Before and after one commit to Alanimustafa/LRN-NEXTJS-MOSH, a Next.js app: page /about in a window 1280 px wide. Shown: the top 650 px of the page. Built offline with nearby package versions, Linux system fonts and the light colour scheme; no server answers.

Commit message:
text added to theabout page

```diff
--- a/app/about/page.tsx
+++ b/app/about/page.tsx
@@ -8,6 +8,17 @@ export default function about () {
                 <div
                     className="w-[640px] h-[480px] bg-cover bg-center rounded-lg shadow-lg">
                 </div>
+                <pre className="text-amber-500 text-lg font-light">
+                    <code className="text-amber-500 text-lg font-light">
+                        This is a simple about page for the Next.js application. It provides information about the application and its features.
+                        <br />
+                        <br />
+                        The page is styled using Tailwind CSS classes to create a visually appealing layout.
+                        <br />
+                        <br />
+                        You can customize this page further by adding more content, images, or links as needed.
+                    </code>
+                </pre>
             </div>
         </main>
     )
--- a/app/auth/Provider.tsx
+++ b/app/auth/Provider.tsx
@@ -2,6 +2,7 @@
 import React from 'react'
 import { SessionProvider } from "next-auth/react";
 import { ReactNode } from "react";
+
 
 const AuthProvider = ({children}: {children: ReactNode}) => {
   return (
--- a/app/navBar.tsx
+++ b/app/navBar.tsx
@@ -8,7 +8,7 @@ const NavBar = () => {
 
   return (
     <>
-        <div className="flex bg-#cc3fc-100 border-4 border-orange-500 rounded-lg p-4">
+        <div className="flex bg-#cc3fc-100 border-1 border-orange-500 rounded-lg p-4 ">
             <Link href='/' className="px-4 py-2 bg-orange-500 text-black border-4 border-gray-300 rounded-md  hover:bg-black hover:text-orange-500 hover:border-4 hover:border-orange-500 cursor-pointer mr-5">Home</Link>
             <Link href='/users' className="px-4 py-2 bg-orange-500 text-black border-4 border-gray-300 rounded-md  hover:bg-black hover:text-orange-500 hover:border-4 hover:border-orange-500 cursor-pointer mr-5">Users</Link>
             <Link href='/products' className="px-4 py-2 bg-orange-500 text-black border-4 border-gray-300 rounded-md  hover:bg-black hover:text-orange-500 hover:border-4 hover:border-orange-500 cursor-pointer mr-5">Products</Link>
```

============

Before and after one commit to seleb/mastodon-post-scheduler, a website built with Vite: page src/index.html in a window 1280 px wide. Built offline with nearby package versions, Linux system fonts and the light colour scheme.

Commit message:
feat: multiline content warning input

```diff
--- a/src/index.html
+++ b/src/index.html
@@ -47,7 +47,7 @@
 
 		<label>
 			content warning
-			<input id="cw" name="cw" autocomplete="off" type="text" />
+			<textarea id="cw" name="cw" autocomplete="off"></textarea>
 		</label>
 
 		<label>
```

============

The task
Within the lines above, find those holding the word "package" and copy them.

Solved problem
Before and after one commit to Alanimustafa/LRN-NEXTJS-MOSH, a Next.js app: page /about in a window 1280 px wide. Shown: the top 650 px of the page. Built offline with nearby package versions, Linux system fonts and the light colour scheme; no server answers.
Before and after one commit to seleb/mastodon-post-scheduler, a website built with Vite: page src/index.html in a window 1280 px wide. Built offline with nearby package versions, Linux system fonts and the light colour scheme.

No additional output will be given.